Many would say that being a good citizen includes respecting the rights and property of others, following the rules, taking responsibility for your actions, and generally working to maintain and improve the people and places around you. Our society has grown gradually over generations, with a mixture of property and personal rights, written and unwritten rules, and a variety of culture and traditions.
Our digital environment has grown quickly and haphazardly, with new things grafted on top of the old, few codified rights, existing rules and laws bent and mutated to try to fit the digital realm, and a very different set of cultures and traditions. How can we broaden the concept of good citizenship to our rapidly changing digital world?
As a security professional, I’m going to look at the subset of this question that applies to protecting rights and property.
In the physical world, we take responsibility for protecting our own property, both from nature’s actions and human ones.
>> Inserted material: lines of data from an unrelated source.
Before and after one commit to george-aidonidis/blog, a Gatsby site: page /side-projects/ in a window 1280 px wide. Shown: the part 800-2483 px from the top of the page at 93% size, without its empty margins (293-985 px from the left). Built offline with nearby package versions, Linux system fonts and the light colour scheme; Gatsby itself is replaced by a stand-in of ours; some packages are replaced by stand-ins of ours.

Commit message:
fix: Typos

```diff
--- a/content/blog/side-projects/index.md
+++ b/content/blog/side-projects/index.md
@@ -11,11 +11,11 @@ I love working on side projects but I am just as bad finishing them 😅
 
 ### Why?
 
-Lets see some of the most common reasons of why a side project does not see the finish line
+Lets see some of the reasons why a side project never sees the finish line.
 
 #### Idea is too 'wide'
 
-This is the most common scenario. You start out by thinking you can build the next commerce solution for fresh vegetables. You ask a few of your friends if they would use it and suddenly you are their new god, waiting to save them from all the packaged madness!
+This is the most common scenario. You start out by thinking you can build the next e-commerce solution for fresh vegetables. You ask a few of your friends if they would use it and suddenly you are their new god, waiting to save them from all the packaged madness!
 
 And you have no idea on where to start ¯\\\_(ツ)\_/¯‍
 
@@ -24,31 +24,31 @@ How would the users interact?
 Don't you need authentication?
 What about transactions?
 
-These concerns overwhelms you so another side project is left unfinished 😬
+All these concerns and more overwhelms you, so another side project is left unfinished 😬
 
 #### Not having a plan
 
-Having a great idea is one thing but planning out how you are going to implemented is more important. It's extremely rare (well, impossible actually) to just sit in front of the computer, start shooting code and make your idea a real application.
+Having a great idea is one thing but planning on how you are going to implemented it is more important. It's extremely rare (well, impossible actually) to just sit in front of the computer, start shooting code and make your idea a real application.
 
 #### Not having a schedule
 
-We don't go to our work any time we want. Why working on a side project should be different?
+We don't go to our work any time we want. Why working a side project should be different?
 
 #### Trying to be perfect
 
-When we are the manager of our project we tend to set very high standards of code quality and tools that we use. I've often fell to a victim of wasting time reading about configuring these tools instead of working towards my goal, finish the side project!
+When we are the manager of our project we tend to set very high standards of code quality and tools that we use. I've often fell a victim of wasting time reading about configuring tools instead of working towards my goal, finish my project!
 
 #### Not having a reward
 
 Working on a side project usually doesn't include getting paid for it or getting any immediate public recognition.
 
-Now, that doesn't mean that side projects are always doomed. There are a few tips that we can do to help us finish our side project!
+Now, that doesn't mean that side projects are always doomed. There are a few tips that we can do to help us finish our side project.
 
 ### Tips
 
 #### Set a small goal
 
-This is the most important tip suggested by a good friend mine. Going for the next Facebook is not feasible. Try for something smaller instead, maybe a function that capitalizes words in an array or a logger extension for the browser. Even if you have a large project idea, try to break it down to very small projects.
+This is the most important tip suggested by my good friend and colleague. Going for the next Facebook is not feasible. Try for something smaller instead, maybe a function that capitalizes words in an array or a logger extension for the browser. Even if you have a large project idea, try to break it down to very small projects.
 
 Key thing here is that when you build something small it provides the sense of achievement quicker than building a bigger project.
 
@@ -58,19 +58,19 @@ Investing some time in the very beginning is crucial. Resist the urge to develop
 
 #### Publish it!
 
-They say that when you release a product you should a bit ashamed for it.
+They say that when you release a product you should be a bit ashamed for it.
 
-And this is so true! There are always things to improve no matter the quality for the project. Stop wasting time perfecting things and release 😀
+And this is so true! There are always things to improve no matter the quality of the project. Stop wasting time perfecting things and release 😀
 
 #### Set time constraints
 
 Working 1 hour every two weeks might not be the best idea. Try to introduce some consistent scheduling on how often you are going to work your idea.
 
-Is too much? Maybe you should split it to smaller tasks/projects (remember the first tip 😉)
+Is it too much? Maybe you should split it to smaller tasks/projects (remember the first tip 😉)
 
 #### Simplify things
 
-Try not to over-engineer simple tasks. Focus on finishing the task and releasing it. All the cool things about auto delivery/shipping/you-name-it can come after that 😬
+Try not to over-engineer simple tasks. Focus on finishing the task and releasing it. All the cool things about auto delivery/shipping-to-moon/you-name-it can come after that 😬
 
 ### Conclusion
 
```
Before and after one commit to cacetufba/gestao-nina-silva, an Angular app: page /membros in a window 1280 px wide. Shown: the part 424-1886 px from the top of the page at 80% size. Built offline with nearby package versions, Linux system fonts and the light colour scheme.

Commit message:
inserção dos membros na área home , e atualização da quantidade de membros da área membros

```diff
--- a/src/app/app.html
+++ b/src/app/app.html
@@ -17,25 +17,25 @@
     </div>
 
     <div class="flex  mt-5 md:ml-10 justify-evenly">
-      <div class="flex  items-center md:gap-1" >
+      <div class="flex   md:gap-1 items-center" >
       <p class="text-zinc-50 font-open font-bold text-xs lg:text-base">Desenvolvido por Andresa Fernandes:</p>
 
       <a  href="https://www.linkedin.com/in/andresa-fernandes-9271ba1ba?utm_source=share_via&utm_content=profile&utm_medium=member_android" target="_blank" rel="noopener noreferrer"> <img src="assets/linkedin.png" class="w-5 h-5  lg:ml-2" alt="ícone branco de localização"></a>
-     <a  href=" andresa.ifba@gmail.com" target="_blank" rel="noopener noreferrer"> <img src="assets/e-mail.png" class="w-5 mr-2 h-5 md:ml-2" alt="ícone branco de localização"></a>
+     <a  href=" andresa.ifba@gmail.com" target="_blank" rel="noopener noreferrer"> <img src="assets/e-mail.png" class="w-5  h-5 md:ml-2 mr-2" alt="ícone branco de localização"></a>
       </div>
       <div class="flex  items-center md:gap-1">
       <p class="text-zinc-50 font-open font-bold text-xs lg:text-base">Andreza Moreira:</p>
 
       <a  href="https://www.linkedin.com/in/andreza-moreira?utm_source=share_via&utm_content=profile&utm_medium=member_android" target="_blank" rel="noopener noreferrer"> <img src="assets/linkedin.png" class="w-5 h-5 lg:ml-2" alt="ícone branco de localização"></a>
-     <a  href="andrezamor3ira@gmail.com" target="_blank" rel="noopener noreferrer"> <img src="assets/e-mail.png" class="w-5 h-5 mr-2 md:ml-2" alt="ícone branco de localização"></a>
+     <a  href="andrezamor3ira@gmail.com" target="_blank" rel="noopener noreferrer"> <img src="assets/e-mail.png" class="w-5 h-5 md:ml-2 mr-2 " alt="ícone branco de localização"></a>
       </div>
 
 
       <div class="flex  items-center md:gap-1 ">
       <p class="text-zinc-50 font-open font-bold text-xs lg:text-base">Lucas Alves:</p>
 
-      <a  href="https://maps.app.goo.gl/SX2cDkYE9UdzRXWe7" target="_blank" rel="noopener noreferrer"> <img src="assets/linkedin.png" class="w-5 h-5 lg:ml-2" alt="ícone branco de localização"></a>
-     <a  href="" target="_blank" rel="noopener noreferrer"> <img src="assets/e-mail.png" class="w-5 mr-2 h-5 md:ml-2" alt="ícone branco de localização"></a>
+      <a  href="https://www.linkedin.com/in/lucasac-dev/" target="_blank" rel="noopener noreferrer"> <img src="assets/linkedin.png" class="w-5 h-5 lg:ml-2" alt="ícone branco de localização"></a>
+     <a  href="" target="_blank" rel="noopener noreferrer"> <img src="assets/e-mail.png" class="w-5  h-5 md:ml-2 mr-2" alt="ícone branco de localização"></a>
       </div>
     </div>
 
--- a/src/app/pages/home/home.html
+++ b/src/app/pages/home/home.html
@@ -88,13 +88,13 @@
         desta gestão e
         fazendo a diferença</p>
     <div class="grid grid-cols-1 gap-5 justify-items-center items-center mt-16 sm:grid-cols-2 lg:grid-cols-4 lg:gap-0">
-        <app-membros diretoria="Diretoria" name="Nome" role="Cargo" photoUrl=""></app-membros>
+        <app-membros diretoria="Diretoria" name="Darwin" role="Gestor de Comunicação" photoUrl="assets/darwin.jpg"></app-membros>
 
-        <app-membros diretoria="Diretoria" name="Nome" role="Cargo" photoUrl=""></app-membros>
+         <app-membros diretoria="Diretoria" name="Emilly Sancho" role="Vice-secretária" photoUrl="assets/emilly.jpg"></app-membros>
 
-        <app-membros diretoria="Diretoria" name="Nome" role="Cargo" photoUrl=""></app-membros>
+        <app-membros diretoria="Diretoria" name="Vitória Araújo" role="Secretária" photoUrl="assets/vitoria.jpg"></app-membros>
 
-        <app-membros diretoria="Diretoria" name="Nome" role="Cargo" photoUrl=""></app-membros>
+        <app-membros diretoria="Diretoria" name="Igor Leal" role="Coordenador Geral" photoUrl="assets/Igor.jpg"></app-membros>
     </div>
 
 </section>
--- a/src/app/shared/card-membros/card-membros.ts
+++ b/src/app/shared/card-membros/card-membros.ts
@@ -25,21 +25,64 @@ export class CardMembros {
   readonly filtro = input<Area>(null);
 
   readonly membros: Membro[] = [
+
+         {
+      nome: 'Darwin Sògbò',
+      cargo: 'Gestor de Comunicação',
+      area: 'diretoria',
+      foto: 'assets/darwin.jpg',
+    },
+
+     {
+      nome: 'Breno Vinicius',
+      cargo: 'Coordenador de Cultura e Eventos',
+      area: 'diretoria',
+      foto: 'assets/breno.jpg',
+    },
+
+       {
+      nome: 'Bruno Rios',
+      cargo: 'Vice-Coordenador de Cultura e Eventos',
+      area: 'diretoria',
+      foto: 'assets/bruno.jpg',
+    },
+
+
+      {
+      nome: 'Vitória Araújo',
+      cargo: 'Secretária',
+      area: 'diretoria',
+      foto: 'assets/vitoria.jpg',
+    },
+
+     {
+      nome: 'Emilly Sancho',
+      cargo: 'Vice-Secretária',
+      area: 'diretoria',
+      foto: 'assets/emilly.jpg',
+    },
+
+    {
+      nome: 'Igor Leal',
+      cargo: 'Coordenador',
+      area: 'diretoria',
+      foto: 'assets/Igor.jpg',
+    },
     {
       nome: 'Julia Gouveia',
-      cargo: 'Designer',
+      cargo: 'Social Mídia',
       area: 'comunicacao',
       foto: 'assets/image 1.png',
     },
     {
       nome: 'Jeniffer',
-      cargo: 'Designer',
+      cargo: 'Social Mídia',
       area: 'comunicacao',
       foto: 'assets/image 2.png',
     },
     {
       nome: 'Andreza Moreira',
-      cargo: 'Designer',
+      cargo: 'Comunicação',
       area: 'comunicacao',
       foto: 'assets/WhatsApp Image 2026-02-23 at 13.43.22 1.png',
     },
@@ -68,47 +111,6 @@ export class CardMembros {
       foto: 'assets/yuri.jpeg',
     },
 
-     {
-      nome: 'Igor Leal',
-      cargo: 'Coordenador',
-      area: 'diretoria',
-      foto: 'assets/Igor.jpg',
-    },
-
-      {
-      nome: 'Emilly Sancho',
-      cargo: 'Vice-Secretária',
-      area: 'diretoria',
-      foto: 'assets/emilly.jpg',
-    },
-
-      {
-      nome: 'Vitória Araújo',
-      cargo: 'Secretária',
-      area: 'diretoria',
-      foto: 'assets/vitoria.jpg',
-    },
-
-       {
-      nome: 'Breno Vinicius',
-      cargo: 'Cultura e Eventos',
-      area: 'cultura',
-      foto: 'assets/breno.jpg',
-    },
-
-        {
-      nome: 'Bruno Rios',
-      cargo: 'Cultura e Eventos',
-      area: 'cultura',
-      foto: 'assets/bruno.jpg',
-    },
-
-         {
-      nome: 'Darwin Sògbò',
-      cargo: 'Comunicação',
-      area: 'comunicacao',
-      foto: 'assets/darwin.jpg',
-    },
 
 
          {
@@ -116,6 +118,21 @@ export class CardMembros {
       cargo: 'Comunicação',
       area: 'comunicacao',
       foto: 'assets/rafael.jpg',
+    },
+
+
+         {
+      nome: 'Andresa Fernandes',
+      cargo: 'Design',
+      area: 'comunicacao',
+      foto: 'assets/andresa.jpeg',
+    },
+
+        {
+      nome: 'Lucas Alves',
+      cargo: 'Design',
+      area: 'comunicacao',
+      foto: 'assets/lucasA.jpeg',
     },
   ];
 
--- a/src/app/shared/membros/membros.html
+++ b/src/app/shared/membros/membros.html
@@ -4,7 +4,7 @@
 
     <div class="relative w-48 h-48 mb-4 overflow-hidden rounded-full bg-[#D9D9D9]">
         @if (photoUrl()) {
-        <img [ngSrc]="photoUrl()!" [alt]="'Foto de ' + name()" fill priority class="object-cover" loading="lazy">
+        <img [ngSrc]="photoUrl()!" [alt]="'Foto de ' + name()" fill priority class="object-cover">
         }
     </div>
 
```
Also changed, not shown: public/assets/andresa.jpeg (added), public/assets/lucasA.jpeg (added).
If we build a home in a hurricane zone, we add shutters to the windows, build the house on stilts to keep it above floodwaters, and take other recommended precautions. To protect against human threats, we use fences, motion sensors, and burglar alarms. Since the only safe digital neighborhood is one with absolutely no Internet connection, we need to take similar responsibility for protecting our digital assets. This is not a recent development, yet we still see far too many security breaches and data thefts. So how can we help people become better digital citizens who are able to protect themselves and others?
As a society, we have addressed various emerging threats to physical health and property in the past through nagging public reminders, overt education, and increased consequences. Sometimes, we require proof of ability with licenses and certifications, to assure us that we are in safe hands. Is it time to apply similar techniques to digital security?
We may have a few unhealthy habits, but we generally try to follow guidelines for better health and have a range of services available to help with emergencies, acute problems, and chronic issues. We often go for annual checkups and will frequently look up symptoms on the Internet to help determine if we need to see a professional.
What could digital healthcare look like? There are vendors that provide emergency and acute-care services for digital devices, and many offer checkups and other preventative measures. But few of us take advantage of such services, whether because of the cost, complexity, lack of awareness, or inconsistent quality. Many large organizations have internal programs for their own equipment and employees, but they do not extend beyond the corporate walls into the home.
Educate The Children
When we try to make a significant change in our society, sometimes we educate our younger generation and rely on the generational shift to affect change. We teach children in schools about citizenship and health. We have sports organizations to improve fitness and help them protect themselves. We have other groups that offer badges and certificates for learning specific skills. Is it time for digital scout badges, cyber martial-arts belts, or credits for Internet citizenship?
There are a lot of gaps that need to be addressed as our society and cultures adapt to the digital age. This will be a lifelong activity for many, as we learn more about our digital interactions and people continue to invent new devices and applications. Digital citizenship carries many capabilities and benefits, but there also have to be some rules and responsibilities. Whether we go the explicit route with licenses and badges, or the tacit route with expectations and peer pressure, it is time to take our membership in this digital nation seriously.